RECORDS
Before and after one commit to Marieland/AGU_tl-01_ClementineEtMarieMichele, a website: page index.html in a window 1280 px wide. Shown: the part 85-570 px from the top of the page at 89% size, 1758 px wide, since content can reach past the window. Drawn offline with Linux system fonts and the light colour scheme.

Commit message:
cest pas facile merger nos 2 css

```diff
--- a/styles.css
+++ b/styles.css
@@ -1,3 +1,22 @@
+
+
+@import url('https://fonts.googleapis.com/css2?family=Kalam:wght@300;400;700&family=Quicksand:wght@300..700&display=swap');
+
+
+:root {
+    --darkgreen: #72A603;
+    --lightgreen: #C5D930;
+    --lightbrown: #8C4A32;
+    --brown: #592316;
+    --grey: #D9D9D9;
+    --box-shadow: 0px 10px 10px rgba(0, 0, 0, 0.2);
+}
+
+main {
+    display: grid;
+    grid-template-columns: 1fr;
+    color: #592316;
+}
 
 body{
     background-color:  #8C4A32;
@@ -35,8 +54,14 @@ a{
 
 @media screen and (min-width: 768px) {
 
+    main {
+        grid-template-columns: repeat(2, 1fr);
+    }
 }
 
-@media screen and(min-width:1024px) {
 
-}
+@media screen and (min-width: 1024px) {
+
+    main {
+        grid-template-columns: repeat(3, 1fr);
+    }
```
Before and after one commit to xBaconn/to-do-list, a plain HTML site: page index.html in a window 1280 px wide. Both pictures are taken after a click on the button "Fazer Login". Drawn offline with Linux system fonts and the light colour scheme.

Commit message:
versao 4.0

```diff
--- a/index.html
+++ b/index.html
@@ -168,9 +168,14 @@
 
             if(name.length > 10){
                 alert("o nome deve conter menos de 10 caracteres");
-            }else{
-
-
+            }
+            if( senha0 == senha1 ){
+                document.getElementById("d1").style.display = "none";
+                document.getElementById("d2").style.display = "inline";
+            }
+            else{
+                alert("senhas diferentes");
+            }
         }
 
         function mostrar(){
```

WHAT THE EXERCISE ASKS
Nothing but a number is wanted: report how many lines in the entries above contain the string "fonts".

EXERCISE ANSWER
3